“I have never known much good done by those who affected to trade for the public good” – Adam Smith
I ran across an article over at Forbes that touched on our theme of Christianity and Capitalism from yesterday. The article, by Bill Flax, is titled “Was Jesus a Socialist, Capitalist, or Something Else?” and is worth a read.
In the article, Mr. Flax notes that both capitalists and socialists like to quote Matthew 25 in espousing their beliefs – shoehorning Jesus into one political system or another. In Matthew 25, Jesus discusses the final judgment and acts of benevolence and charity toward the poor and needy. We’ve discussed the passage on multiple occasions, noting that both sides of the political spectrum tend to miss the point just a bit.
The left views it as an endorsement of social programs, failing to realize that the argument of “Lord, I voted for policies that took money from the rich and gave to the ‘least of these'” is unlikely to garner a positive response. The right tends to view it with the opposite failing – that the prevalence of involuntary government programs abrogates their responsibility to the poor. It doesn’t.

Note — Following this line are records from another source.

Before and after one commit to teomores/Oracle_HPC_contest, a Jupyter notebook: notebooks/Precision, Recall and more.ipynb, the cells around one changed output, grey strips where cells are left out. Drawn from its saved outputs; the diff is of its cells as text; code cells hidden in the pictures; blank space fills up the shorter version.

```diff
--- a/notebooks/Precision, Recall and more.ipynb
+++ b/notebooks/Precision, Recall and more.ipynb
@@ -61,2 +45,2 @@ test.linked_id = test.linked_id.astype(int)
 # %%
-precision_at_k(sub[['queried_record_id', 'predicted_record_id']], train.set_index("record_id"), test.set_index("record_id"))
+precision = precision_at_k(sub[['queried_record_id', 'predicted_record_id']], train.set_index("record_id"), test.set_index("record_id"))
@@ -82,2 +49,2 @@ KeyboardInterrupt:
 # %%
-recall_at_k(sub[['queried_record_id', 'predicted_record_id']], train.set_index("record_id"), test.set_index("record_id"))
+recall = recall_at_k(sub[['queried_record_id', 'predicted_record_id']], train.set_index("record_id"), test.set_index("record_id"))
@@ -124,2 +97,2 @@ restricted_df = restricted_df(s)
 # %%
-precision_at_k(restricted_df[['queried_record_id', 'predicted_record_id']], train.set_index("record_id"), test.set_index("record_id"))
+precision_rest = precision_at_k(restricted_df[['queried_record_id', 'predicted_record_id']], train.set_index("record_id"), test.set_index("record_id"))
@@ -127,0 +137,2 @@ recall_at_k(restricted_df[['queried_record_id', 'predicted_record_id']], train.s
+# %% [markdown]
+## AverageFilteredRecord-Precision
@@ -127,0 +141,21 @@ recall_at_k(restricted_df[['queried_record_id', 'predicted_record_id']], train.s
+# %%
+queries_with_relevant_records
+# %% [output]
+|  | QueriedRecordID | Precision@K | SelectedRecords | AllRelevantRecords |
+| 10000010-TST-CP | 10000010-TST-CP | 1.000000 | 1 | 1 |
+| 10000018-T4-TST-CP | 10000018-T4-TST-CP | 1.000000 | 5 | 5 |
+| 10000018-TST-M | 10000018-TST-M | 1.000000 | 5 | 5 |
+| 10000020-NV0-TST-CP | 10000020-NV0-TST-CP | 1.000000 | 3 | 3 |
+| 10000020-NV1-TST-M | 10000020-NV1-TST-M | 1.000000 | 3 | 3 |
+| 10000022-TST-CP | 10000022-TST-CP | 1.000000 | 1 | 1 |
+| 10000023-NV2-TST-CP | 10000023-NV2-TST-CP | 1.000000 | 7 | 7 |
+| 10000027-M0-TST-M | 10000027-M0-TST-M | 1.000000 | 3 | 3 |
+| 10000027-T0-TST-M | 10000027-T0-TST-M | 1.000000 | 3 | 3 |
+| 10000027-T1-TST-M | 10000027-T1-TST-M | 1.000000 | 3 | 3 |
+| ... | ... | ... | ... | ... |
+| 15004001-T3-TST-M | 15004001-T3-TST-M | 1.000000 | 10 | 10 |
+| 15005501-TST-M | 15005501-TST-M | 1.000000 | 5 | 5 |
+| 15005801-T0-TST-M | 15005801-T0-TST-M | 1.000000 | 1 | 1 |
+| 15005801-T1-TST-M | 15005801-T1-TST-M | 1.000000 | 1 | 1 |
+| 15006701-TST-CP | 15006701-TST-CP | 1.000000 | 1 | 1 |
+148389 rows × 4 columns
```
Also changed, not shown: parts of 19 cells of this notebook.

Speaking of, Mitt Romney made some politically stupid headlines just yesterday with the following quote:
I’m not concerned about the very poor. We have a safety net there. If it needs a repair, I’ll fix it. I’m not concerned about the very rich — they’re doing just fine.
Now I’m no Romney fan, so I’m hard pressed to feel too bad for him. I’ll simply note that (i) this is a politically stupid thing to say – soundbites have legs – and (ii) it plays into the common misconception of “the government helps so I don’t have to,” which doesn’t have good long-term implications.